- WORK ORDER
Copy out the entries exactly. Print them in full.

(Change listing data)
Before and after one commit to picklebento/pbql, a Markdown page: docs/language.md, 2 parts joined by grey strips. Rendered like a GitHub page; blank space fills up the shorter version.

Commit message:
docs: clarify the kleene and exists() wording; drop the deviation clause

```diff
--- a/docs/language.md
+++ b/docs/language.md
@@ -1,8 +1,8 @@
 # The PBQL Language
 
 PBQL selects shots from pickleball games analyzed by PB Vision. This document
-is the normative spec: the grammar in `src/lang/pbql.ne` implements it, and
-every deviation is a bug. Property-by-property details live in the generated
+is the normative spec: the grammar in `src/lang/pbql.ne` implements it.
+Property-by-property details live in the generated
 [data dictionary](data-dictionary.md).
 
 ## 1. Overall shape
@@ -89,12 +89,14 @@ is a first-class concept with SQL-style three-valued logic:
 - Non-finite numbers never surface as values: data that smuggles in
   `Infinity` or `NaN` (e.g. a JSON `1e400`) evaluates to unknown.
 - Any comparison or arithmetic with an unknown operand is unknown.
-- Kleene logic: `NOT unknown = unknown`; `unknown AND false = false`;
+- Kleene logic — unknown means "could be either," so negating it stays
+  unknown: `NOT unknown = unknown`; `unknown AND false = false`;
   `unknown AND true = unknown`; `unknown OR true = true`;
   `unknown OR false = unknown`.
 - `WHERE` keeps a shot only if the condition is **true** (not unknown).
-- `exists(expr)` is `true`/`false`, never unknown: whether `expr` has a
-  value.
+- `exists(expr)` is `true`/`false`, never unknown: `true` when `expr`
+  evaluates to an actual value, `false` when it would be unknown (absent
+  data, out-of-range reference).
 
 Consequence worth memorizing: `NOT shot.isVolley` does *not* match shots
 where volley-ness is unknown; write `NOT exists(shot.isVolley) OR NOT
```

- EXERCISE RESPONSE
Before and after one commit to picklebento/pbql, a Markdown page: docs/language.md, 2 parts joined by grey strips. Rendered like a GitHub page; blank space fills up the shorter version.

Commit message:
docs: clarify the kleene and exists() wording; drop the deviation clause

```diff
--- a/docs/language.md
+++ b/docs/language.md
@@ -1,8 +1,8 @@
 # The PBQL Language
 
 PBQL selects shots from pickleball games analyzed by PB Vision. This document
-is the normative spec: the grammar in `src/lang/pbql.ne` implements it, and
-every deviation is a bug. Property-by-property details live in the generated
+is the normative spec: the grammar in `src/lang/pbql.ne` implements it.
+Property-by-property details live in the generated
 [data dictionary](data-dictionary.md).
 
 ## 1. Overall shape
@@ -89,12 +89,14 @@ is a first-class concept with SQL-style three-valued logic:
 - Non-finite numbers never surface as values: data that smuggles in
   `Infinity` or `NaN` (e.g. a JSON `1e400`) evaluates to unknown.
 - Any comparison or arithmetic with an unknown operand is unknown.
-- Kleene logic: `NOT unknown = unknown`; `unknown AND false = false`;
+- Kleene logic — unknown means "could be either," so negating it stays
+  unknown: `NOT unknown = unknown`; `unknown AND false = false`;
   `unknown AND true = unknown`; `unknown OR true = true`;
   `unknown OR false = unknown`.
 - `WHERE` keeps a shot only if the condition is **true** (not unknown).
-- `exists(expr)` is `true`/`false`, never unknown: whether `expr` has a
-  value.
+- `exists(expr)` is `true`/`false`, never unknown: `true` when `expr`
+  evaluates to an actual value, `false` when it would be unknown (absent
+  data, out-of-range reference).
 
 Consequence worth memorizing: `NOT shot.isVolley` does *not* match shots
 where volley-ness is unknown; write `NOT exists(shot.isVolley) OR NOT
```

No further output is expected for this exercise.